–       Heliotropism: plants can control the angle of their leaves relative to the sun, control light absorption, and rate of photosynthesis. [This is different from phototropism, which is their ability to orientate themselves towards the light during growth].

–       Heliotropism is not exclusive of sunflowers. Alfalfa, cotton, soybean, bean and lupine also show that feature. The movements of the plant are caused by an organ, the pulvinus, situated at the base of the leaf. It contains motor cells that can change their inner volume by the action of turgot and thus allow the leaf to move.

–       It is not the sunflower head that moves following the sun, but the leaves!. And the perception of the light is a vector. This means that the leaves are able to sense if the light beams are normal to the lamina of the leaf or oblique to it. They show a 3-axis rotation that allows them to reposition so they remain perpendicular to sunrays at all times.

The design and construction of a prototype gave us great insight in order to assess what a sunflower could bring to the design of a solar tracker.

The 3-axis rotation and the perception of light as a vector were features incorporated into the design of our mechanical device.

The program adjusts the panel so that each photodiode receives the same amount of light.

To enable solar tracking ability, Nicolas used a quadrant photodiode with a two-fold purpose: 1) Obtain information about orientation of the light beam (whether this was parallel or not to the optical axis); and 2) to inform the system which direction the device should move to reinstall a parallel position.

You can watch the video here:  Sunflower-inspired solar tracker.

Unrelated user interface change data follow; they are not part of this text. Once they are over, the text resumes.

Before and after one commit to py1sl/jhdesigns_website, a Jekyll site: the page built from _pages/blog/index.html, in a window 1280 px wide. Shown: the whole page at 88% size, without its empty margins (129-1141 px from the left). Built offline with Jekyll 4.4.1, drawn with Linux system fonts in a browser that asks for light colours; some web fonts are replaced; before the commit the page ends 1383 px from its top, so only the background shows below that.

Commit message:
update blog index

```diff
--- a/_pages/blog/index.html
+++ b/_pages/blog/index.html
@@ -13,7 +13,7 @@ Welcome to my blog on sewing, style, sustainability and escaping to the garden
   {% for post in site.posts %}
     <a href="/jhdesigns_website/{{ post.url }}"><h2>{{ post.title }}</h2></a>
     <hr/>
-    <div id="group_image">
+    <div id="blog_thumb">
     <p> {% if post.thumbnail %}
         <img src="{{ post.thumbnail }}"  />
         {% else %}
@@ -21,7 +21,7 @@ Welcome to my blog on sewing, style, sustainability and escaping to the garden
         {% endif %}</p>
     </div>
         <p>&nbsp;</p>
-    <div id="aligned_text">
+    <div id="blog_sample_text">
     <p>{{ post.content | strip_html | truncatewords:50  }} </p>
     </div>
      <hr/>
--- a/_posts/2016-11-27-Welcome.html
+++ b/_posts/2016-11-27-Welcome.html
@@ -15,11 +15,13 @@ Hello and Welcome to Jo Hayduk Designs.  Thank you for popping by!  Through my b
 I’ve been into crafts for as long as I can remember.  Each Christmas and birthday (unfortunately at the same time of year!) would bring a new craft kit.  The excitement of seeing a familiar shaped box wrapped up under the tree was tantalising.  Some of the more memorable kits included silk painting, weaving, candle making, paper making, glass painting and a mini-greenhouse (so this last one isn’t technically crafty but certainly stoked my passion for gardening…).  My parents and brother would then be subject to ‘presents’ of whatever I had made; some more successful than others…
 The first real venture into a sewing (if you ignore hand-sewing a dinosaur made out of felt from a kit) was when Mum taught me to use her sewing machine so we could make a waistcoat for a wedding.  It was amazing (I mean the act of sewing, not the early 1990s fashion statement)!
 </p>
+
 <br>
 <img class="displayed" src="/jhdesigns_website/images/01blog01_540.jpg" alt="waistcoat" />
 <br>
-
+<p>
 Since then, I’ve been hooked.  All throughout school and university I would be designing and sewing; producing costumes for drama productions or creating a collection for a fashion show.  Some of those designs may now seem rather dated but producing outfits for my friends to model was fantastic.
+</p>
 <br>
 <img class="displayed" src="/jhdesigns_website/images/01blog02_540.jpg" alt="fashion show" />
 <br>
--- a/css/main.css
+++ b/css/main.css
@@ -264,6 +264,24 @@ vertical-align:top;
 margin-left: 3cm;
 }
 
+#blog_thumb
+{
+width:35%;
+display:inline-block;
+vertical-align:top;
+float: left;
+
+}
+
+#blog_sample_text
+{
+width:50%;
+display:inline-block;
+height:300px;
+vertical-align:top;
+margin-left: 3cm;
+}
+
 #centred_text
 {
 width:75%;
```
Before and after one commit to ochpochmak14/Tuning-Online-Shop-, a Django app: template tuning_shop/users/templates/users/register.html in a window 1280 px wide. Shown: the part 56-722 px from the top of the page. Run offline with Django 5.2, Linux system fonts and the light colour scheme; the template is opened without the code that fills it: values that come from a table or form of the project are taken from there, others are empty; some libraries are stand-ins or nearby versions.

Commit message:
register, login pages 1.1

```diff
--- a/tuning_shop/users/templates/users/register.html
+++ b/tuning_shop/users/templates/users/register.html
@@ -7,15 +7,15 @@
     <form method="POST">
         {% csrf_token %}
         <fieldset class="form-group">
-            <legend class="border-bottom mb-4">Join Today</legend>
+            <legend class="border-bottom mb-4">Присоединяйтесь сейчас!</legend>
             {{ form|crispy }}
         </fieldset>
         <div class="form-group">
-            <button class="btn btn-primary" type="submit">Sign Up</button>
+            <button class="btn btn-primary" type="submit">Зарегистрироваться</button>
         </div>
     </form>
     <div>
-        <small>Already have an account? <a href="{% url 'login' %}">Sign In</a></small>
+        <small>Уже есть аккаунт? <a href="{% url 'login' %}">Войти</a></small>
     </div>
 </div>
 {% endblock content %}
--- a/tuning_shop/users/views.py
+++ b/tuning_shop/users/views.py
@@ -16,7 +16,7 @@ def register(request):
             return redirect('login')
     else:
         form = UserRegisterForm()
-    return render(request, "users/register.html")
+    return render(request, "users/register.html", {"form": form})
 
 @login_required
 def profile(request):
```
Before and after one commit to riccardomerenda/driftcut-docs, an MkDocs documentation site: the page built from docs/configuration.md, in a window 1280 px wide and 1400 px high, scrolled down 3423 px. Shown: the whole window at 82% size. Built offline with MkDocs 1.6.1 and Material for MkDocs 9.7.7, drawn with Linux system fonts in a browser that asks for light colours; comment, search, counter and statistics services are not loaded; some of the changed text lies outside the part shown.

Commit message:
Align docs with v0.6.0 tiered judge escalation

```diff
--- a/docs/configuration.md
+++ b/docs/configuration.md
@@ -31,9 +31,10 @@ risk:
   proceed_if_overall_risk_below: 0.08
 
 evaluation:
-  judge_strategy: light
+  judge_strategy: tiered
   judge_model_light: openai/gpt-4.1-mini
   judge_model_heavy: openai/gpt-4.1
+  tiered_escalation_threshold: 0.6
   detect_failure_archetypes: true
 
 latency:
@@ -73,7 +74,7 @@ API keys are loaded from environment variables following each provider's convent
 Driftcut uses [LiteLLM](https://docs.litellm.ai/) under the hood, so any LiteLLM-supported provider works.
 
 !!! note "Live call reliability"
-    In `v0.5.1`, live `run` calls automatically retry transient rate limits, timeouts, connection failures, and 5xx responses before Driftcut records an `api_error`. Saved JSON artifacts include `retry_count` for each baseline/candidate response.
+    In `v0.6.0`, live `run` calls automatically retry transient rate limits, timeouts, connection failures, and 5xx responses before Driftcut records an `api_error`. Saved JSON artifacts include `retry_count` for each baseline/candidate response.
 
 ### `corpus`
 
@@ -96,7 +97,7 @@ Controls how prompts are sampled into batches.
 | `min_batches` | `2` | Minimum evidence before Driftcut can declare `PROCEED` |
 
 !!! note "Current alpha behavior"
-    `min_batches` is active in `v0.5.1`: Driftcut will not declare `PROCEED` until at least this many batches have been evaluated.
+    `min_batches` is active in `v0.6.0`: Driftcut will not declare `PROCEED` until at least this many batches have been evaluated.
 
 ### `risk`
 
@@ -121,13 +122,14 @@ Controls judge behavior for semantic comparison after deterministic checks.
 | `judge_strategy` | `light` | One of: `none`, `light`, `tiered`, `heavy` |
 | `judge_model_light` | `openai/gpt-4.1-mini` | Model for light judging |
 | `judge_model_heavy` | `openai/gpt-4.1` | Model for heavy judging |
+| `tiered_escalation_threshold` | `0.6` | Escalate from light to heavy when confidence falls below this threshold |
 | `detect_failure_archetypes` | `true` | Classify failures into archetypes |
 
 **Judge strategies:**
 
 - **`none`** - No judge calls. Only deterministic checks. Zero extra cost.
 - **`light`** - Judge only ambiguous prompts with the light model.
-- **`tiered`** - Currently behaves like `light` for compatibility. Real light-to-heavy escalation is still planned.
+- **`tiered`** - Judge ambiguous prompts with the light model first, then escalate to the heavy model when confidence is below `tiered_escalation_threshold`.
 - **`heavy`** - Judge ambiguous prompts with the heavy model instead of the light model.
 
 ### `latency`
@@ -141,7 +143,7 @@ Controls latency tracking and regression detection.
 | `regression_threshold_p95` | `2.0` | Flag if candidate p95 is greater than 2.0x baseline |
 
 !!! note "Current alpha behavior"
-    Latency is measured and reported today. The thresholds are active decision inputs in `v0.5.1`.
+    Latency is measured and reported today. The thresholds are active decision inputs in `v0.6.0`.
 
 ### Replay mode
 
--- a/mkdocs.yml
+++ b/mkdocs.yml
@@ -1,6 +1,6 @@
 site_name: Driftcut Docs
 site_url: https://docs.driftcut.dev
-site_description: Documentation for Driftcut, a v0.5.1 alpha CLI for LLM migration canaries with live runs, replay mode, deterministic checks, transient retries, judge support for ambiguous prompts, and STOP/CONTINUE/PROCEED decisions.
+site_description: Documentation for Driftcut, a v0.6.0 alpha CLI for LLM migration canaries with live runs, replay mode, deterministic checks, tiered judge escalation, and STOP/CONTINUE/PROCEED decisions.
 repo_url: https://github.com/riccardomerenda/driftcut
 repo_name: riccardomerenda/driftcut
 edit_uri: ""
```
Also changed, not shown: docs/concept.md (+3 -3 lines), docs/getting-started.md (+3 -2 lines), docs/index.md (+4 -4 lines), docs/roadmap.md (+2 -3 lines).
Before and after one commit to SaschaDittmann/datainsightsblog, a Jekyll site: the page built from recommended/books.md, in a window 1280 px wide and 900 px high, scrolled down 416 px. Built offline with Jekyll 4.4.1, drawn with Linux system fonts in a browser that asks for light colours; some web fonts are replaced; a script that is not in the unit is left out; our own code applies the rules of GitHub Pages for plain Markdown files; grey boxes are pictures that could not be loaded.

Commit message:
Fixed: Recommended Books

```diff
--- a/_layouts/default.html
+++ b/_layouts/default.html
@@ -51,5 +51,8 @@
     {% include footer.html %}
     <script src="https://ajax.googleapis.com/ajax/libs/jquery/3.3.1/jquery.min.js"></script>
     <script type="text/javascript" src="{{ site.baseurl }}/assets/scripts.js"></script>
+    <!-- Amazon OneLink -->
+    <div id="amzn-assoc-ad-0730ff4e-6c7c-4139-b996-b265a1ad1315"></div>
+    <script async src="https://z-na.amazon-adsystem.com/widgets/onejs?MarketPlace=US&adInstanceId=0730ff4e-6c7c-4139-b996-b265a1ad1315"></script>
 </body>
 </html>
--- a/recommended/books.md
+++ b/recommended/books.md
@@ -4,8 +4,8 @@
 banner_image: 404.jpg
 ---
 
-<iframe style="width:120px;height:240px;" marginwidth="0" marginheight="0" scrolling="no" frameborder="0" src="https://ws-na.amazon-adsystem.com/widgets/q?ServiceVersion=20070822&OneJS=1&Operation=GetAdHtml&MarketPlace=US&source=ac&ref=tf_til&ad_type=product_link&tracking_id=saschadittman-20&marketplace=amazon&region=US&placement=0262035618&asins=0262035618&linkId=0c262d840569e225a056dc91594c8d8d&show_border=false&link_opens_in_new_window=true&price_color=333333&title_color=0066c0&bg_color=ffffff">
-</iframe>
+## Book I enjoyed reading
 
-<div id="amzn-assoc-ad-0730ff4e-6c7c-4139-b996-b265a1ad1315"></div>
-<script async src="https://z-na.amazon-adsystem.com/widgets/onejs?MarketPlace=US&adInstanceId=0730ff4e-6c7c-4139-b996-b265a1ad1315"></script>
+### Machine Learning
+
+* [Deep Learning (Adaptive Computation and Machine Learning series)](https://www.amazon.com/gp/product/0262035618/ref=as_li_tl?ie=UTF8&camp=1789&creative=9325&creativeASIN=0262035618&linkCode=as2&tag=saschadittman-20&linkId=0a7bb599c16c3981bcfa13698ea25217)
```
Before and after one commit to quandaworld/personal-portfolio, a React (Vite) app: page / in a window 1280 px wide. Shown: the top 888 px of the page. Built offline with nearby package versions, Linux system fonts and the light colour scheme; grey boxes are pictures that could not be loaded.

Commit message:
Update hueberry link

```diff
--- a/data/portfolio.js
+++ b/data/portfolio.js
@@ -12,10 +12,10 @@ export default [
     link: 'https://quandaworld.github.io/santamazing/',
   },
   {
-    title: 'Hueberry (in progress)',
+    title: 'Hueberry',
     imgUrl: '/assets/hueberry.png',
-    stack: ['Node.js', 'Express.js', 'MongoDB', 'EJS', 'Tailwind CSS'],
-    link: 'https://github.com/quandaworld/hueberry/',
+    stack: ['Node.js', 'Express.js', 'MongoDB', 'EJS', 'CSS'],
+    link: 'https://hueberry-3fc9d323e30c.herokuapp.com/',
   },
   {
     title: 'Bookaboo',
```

The prototype follows a beam of light moving in an arc above it.

The system has proven effective at tracking light and reposition itself in order to stay always aligned with the light vector. This is certainly a great success in the biomimetics front!

Porous materials for turbine blades

In Info on 2010/04/19 at 7:42 pm

Smart materials or those with tailored functionalities are not necessarily artificial materials, manufactured ad-hoc, made out of composites and intricate micro-architectures. Sometimes, the simplest ones are those that work!.

A Norwegian company has begun installing a 1.5MW prototype tidal-energy plant featuring turbines constructed with wooden blades. The full article can be found here.

“Hydra Tidal extols the use of wood for this application because it is naturally porous and homogeneous material – so it has better mechanical and hydrological characteristics than current conventional materials, such as composites and steel.”

Wooden turbine blades for windmills have been used in the past, notably by Hugh Piggott, who runs DIY workshops and has a very well populated personal website.  The last project I’ve seen (by Robin Lovelace, Univ of Sheffield) generated a 500W vertical axis turbine. Not much, but you can probably boil your kettle for tea tonight with that!.